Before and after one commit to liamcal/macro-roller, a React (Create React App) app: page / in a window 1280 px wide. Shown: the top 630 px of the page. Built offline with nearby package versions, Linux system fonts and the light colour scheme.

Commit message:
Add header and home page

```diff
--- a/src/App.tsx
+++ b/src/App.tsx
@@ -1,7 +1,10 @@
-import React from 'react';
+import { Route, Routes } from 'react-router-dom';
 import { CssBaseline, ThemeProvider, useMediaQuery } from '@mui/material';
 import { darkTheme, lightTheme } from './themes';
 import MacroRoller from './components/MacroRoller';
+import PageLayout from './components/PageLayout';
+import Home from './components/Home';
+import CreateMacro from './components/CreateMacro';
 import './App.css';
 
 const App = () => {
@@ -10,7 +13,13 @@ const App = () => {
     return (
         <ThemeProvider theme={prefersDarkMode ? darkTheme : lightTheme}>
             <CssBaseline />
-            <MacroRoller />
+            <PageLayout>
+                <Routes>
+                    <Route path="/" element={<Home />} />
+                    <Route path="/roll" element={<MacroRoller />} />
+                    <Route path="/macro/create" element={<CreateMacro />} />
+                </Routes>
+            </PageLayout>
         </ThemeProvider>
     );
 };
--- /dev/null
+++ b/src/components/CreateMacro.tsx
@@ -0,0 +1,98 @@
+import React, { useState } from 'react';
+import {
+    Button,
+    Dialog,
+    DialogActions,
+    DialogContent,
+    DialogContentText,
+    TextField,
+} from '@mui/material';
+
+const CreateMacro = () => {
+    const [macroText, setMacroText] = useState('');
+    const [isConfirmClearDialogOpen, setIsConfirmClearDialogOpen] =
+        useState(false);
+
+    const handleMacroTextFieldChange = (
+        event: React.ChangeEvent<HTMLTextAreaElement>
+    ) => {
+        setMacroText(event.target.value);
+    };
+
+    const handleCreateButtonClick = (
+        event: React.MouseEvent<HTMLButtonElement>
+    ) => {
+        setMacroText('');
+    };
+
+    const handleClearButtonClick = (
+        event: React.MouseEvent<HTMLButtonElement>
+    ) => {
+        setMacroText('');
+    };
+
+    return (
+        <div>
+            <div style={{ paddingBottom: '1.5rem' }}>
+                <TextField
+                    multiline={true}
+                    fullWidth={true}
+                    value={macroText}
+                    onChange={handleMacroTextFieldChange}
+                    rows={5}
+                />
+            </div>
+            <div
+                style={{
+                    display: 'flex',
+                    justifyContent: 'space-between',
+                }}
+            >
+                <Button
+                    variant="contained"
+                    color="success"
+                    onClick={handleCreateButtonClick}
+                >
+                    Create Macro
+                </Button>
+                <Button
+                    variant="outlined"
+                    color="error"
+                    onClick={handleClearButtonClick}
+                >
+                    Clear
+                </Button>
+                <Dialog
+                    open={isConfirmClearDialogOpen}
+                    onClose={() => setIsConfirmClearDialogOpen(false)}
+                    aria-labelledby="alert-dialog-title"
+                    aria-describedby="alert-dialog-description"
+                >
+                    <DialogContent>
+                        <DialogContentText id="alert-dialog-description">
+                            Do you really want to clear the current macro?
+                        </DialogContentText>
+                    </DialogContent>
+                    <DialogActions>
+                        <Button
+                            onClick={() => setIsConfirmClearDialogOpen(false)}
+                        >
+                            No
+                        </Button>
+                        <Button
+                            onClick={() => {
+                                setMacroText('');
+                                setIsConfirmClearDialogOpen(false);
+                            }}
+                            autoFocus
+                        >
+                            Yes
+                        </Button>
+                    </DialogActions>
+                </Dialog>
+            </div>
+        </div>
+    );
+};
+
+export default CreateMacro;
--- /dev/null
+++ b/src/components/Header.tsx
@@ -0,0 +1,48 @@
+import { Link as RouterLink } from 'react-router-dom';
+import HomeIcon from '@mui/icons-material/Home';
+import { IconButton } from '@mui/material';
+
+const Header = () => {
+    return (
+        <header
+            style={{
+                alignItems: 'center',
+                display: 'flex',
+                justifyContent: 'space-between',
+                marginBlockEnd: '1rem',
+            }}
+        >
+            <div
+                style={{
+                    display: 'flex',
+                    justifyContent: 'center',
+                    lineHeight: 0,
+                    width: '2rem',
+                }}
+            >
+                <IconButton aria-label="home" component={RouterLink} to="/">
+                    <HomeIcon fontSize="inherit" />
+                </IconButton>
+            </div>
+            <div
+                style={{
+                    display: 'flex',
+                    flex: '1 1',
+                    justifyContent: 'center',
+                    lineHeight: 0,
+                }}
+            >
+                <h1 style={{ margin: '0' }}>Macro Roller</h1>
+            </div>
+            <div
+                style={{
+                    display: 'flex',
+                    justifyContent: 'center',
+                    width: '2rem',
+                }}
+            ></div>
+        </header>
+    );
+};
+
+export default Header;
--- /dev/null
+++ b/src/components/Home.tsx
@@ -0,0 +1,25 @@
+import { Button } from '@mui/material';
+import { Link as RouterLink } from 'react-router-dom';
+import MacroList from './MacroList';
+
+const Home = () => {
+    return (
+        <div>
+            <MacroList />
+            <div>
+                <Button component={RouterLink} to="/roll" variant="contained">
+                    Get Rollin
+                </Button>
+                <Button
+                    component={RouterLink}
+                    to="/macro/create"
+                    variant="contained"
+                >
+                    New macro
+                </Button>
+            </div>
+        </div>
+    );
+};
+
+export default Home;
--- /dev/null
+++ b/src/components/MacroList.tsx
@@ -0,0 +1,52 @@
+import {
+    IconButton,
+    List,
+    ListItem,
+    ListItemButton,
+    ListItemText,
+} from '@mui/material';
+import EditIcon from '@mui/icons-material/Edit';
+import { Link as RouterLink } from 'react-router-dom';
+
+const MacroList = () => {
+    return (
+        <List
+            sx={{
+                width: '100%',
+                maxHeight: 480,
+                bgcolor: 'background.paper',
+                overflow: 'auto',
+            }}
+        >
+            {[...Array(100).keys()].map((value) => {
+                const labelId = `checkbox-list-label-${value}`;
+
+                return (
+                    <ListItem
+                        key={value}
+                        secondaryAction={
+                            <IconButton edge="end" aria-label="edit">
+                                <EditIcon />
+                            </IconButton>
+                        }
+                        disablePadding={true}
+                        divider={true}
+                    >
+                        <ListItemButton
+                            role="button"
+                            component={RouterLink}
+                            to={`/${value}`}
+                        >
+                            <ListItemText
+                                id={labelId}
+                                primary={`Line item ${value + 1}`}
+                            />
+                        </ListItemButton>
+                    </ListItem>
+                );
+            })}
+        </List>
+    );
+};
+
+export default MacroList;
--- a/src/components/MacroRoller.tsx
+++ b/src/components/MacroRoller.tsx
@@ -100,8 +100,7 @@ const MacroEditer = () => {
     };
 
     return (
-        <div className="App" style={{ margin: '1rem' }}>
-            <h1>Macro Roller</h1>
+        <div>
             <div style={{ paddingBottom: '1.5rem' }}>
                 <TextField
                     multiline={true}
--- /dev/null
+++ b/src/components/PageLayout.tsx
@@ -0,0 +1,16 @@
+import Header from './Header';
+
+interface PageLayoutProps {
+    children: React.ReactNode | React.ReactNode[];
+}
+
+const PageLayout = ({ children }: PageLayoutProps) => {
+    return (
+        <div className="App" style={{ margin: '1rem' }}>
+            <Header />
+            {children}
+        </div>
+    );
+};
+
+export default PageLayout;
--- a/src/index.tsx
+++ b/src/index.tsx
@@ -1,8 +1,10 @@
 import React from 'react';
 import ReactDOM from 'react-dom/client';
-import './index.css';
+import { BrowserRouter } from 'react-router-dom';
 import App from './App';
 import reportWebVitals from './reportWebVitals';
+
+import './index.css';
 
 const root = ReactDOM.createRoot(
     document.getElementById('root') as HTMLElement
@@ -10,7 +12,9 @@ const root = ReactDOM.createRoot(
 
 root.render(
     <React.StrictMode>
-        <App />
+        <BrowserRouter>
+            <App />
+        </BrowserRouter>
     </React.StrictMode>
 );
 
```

● ● ●

WHAT THIS TASK INVOLVES »
Reproduce every line above that contains the string "BrowserRouter".

SOLUTION TO THIS EXERCISE »
+import { BrowserRouter } from 'react-router-dom';
+        <BrowserRouter>
+        </BrowserRouter>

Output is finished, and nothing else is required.